The real unsung star of Speed, though, is the uncredited Joss Whedon, who was (according to the sole credited screenwriter Graham Yost) “responsible for 98.9 percent of the dialogue.”
The WGA arbitration process that determines who gets their names on the poster is a tough one, pitting writer against writer in a tooth-and-claw battle for the most credit and, as a result, the most money (for another look at this process, read screenwriter Josh Friedman’s very funny tale of the WGA arbitration over War of the Worlds). Whedon got screwed (as much as a for-hire script doctor, knowing full well that this is what happens all the time, can be screwed) but his work on the film is now relatively common knowledge — and considered to be the best part of the film (bus jumping over freeway gap notwithstanding).
I say it’s the best part of the movie, though Joss Whedon’s style of dialogue does not fare well when directed by non-native English speakers (c.f. Alien Resurrection), and while the Dutch Jan de Bont does his best, many moments feel out of key. The early banter between Keanu and his partner, played by Jeff Daniels, fares the best (due largely to Daniels’ talents and whatever camaraderie existed naturally between them) — exchanges like this…
Harry: [drunk] Well, I’m gonna go home, have some sex.
Jack: Harry, you’re gonna go home and puke.
Harry: Well that’ll be fun too.
…represent that classic sort of “show don’t tell” relationship building between bros. For the most part, though, throughout Speed there’s a blunt force to the way a lot of the dialogue is delivered, one that reminds me of Carrie Fisher’s classic George Lucas story about his only two lines of direction: “faster” and “more intense.”
Oddly, though, that imperfection has over the years become precious to me, like typos in a beloved paperback.

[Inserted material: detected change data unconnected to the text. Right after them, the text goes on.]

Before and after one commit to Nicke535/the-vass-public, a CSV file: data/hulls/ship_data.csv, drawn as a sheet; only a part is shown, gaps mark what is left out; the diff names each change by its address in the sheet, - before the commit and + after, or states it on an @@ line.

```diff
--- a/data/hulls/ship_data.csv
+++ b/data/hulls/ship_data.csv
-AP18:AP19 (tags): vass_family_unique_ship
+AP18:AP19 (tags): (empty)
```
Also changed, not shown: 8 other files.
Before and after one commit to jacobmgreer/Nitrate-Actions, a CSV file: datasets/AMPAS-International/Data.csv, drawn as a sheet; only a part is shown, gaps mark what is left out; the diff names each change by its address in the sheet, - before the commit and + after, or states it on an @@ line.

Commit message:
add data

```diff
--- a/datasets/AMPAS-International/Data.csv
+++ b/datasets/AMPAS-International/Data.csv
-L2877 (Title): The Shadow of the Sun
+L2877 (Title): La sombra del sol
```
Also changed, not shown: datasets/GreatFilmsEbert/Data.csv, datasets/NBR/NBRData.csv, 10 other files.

Of all the great dialogue in Speed — Sandra Bullock’s half-terrified patter, Dennis Hopper’s epic ranting — my absolute favorite line might be one bus passenger’s brutish exclamation of “Hey, man, I got a wife!” Second favorite line: “I got gum on my seat. Gum.” These are lines that echo in my brain, years later, that I chant along with the film a moment before Ortiz or Annie has a chance to say them on screen. I love them because of their flaws, because they’re ridiculous, because they’re familiar.

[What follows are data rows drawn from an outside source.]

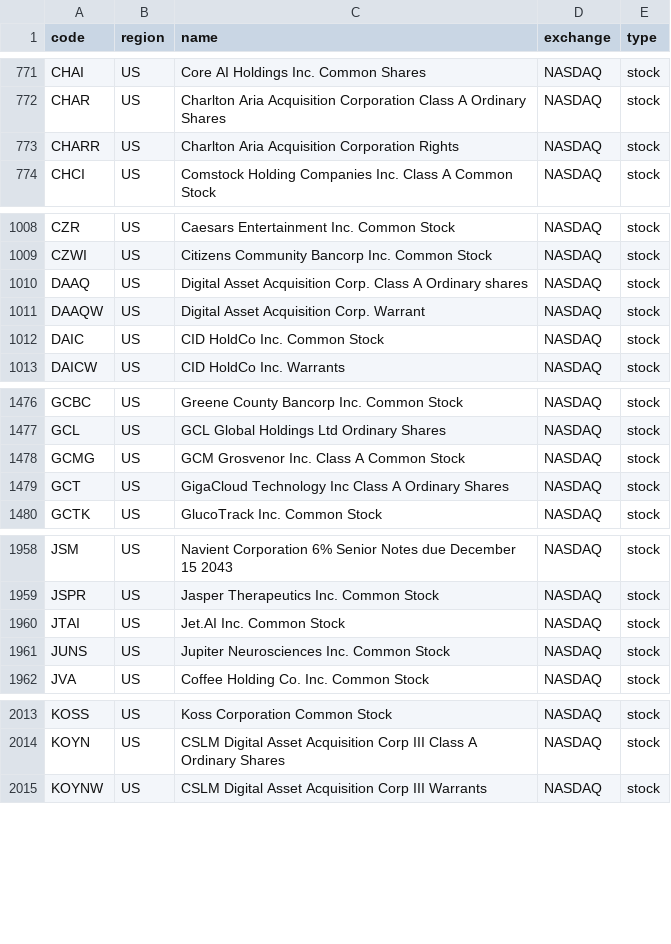
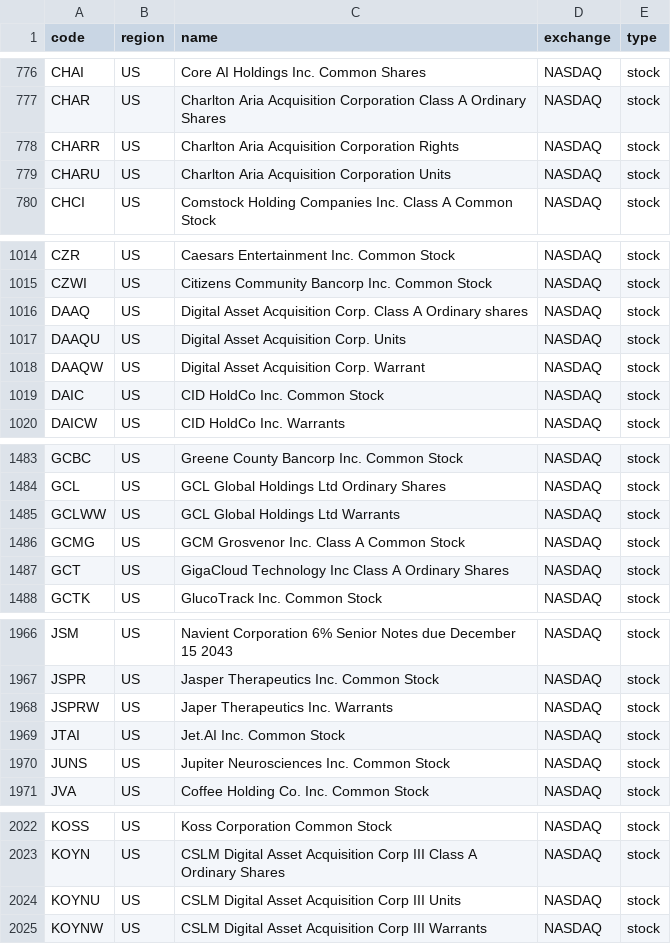
Before and after one commit to irachex/open-stock-data, a CSV file: symbols/NASDAQ.csv, drawn as a sheet; only a part is shown, gaps mark what is left out; the diff covers the shown part only.

```diff
--- a/symbols/NASDAQ.csv
+++ b/symbols/NASDAQ.csv
@@ -773,2 +778,3 @@ CHAR,US,Charlton Aria Acquisition Corporation Class A Ordinary Shares,NASDAQ,sto
 CHARR,US,Charlton Aria Acquisition Corporation Rights,NASDAQ,stock
+CHARU,US,Charlton Aria Acquisition Corporation Units,NASDAQ,stock
 CHCI,US,Comstock Holding Companies Inc. Class A Common Stock,NASDAQ,stock
@@ -1010,2 +1016,3 @@ CZWI,US,Citizens Community Bancorp Inc. Common Stock,NASDAQ,stock
 DAAQ,US,Digital Asset Acquisition Corp. Class A Ordinary shares,NASDAQ,stock
+DAAQU,US,Digital Asset Acquisition Corp. Units,NASDAQ,stock
 DAAQW,US,Digital Asset Acquisition Corp. Warrant,NASDAQ,stock
@@ -1477,2 +1484,3 @@ GCBC,US,Greene County Bancorp Inc. Common Stock,NASDAQ,stock
 GCL,US,GCL Global Holdings Ltd Ordinary Shares,NASDAQ,stock
+GCLWW,US,GCL Global Holdings Ltd Warrants,NASDAQ,stock
 GCMG,US,GCM Grosvenor Inc. Class A Common Stock,NASDAQ,stock
@@ -1959,2 +1967,3 @@ JSM,US,Navient Corporation 6% Senior Notes due December 15 2043,NASDAQ,stock
 JSPR,US,Jasper Therapeutics Inc. Common Stock,NASDAQ,stock
+JSPRW,US,Japer Therapeutics Inc. Warrants,NASDAQ,stock
 JTAI,US,Jet.AI Inc. Common Stock,NASDAQ,stock
@@ -2014,2 +2023,3 @@ KOSS,US,Koss Corporation Common Stock,NASDAQ,stock
 KOYN,US,CSLM Digital Asset Acquisition Corp III Class A Ordinary Shares,NASDAQ,stock
+KOYNU,US,CSLM Digital Asset Acquisition Corp III Units,NASDAQ,stock
 KOYNW,US,CSLM Digital Asset Acquisition Corp III Warrants,NASDAQ,stock
```
Also changed, not shown: 15 added rows elsewhere in this file, symbols/NYSE.csv.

Those moments of dialogue represent the bare minimum of characterization left from the pre-Whedon drafts; according to this AV Club interview with Beth Grant, Whedon’s draft was responsible not just for the film’s memorable dialogue, but a stripping down of character, including the transformation of Helen from a heroic friend of Annie’s to a meek and terrified bomb victim.

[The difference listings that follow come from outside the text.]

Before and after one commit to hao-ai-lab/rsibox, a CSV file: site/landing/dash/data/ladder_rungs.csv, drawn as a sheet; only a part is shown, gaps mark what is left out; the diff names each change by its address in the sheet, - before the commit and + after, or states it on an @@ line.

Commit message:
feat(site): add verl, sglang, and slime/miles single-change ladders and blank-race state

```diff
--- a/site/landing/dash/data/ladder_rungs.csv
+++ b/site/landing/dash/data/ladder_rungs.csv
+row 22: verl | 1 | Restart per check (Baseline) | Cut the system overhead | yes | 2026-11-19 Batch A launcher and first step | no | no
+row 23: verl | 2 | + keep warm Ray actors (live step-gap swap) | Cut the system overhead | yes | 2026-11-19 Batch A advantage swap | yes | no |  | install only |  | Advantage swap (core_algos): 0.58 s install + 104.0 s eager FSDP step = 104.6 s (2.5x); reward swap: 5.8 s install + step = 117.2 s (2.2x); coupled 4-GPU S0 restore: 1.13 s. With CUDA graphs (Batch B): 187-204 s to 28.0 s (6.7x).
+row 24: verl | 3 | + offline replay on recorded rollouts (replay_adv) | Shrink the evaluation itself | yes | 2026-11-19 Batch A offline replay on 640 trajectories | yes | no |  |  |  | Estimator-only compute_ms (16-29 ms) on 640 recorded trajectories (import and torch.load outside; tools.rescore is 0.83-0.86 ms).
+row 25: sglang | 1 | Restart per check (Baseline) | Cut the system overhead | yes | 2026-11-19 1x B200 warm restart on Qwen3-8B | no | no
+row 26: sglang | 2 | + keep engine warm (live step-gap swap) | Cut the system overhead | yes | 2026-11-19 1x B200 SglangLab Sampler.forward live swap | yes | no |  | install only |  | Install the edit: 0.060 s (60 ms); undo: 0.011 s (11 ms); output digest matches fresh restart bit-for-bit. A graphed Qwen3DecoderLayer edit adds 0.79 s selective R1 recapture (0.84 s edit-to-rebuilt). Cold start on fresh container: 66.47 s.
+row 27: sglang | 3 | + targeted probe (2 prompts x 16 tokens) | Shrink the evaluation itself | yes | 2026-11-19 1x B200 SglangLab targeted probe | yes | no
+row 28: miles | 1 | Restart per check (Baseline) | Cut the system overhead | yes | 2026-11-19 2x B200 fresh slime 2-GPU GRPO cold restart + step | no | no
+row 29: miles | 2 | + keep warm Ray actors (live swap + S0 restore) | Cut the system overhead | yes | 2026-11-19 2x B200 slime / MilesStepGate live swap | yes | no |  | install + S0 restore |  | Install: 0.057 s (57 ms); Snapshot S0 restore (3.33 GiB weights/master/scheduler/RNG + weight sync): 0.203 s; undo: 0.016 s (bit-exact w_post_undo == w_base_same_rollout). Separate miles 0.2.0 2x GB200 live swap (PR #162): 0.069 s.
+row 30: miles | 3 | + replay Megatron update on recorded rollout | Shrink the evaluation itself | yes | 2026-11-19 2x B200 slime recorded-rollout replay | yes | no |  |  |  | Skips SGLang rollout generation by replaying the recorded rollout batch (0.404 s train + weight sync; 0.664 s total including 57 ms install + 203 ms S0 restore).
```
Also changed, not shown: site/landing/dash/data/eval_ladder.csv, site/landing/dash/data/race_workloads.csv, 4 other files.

"There was just more backstory for all of us," Grant says. "It was kind of like The Poseidon Adventure, and very wisely, in this case, the studio said, ‘No, let’s just get on the bus and go.’ Joss had done that rewrite, so I teased him about it… He said, ‘Oh yeah, sorry about that.’ And I said, ‘No, thank God, because that’s why it was a hit.’”
Was it a hit because the characters were reduced to quick quips? Because “Die Hard on a bus” was an easy sell for audiences? Or was it a hit because of Keanu? He’s compelling here in a way that today’s movie-star-wannabes — the Chrises and Ryans and Justins — can’t touch, a pretty face paired with blunt machismo and given free reign to scream profanities when the situation calls for it. Perhaps it’s simply a matter of how much he cares about stopping this bus, saving these people, stopping this psycho that makes him so watchable. Because when he cares, so do we.
Liz Shannon Miller is a writer and pop culture enthusiast based in Los
Angeles. Surprise surprise, she is on tumblr.